## Problem to work on:
Check every line of the records below for the string "isCurrent", then report only how many lines have it.

(Source material Opens)

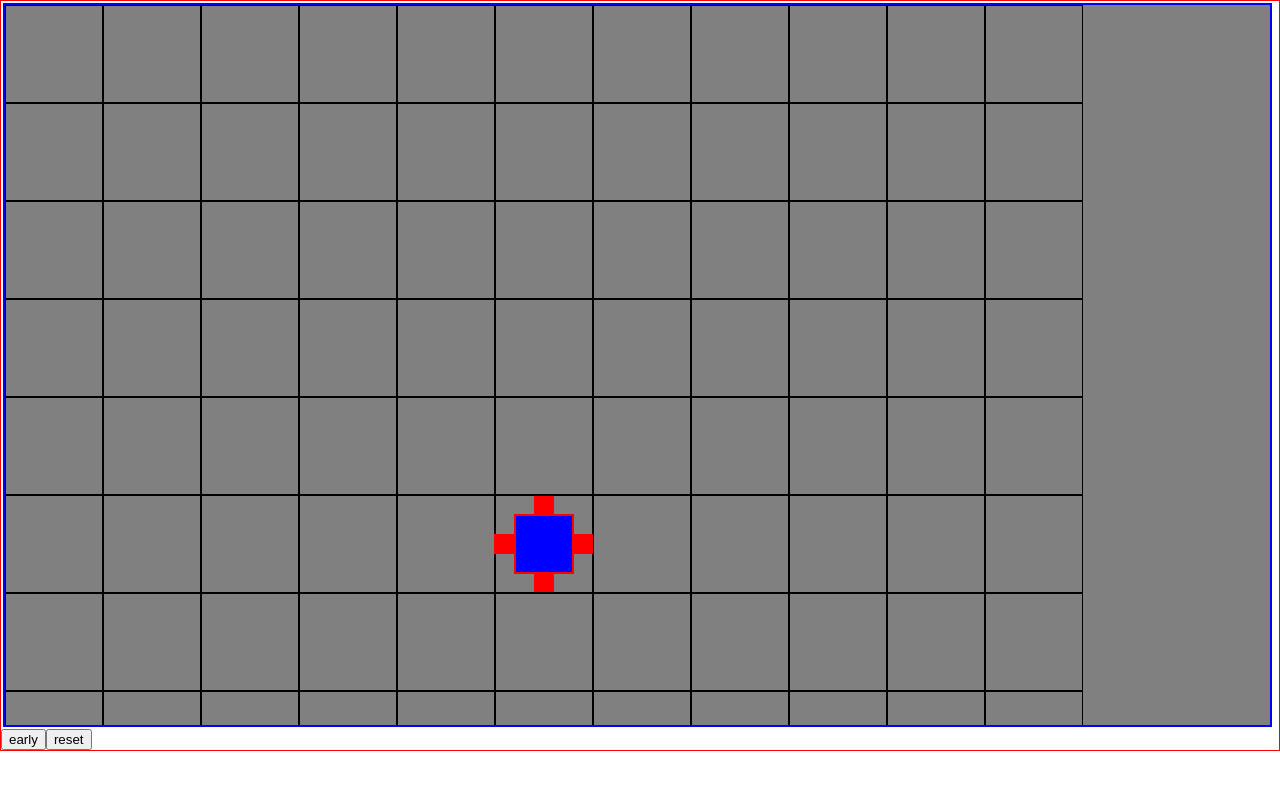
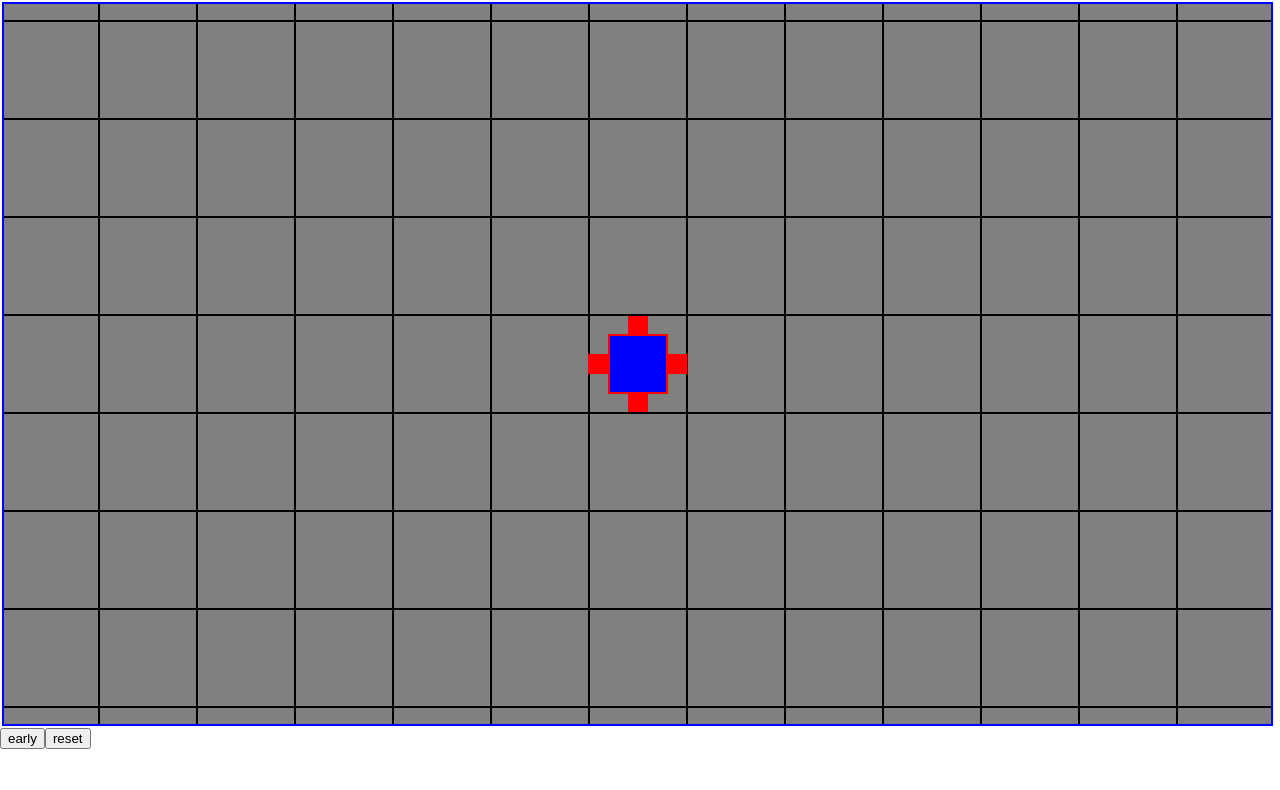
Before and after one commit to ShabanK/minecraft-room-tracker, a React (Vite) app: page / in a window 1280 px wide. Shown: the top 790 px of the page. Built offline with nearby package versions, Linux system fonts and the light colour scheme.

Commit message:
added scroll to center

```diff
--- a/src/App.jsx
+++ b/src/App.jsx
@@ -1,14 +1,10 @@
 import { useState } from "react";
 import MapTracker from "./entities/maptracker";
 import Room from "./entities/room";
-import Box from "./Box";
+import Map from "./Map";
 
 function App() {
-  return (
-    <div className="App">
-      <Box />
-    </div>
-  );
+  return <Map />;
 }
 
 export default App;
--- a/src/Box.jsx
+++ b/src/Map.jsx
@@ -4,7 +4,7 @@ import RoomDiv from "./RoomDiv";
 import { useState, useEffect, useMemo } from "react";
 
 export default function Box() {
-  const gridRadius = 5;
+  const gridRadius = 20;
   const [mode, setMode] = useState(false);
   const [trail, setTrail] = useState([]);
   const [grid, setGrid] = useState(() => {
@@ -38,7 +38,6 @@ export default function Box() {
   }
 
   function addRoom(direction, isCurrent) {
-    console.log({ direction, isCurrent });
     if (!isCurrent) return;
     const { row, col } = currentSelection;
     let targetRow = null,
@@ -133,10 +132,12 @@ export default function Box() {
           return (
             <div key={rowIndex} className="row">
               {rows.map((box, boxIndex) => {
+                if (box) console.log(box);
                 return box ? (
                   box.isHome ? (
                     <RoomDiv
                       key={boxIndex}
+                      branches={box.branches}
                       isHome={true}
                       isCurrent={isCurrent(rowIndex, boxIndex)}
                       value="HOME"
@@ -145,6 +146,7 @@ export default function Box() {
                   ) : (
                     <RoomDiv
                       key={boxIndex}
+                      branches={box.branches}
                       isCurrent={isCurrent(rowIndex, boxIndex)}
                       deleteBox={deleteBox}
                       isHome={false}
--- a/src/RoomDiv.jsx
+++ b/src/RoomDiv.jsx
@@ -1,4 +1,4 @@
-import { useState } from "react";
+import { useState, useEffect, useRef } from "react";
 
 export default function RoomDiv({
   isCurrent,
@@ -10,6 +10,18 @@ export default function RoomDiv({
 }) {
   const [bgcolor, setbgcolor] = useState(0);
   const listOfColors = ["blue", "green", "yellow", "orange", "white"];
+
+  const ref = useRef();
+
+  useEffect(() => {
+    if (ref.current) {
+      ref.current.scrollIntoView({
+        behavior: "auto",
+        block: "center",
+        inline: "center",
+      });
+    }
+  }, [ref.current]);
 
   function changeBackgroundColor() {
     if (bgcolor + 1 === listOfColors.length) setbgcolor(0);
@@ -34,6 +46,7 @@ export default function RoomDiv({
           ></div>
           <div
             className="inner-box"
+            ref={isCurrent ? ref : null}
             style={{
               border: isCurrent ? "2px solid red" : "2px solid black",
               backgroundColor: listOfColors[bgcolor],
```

(Source material Closes)
(Source material Opens)

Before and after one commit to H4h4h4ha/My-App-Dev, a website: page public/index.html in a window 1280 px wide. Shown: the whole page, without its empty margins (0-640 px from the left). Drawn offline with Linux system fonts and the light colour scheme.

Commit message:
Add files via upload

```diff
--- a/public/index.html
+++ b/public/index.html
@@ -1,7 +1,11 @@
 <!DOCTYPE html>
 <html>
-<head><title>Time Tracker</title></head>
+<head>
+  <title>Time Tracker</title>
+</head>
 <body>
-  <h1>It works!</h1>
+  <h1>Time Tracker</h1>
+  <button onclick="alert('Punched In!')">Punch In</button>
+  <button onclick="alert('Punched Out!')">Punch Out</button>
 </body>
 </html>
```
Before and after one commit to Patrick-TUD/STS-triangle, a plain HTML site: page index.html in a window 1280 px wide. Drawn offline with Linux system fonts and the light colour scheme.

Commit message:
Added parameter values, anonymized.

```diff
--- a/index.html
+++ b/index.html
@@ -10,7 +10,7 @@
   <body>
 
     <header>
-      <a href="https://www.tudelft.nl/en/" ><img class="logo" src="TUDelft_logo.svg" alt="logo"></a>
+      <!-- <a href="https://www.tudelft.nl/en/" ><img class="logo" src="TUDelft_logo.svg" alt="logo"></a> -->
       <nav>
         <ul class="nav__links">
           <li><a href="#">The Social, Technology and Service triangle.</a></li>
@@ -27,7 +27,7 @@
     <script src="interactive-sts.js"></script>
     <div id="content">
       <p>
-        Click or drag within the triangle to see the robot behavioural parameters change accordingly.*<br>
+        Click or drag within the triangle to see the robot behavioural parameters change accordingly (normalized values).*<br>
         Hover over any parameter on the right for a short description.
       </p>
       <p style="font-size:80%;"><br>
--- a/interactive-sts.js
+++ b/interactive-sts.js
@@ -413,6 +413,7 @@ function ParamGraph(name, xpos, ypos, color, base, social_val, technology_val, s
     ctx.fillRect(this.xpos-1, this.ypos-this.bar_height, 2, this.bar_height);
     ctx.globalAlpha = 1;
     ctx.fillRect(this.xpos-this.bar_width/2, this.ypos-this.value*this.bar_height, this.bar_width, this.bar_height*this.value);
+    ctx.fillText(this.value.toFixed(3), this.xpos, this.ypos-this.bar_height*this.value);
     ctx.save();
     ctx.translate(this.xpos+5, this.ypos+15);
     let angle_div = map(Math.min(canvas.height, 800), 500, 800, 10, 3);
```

(Source material Closes)

## Task answer:
8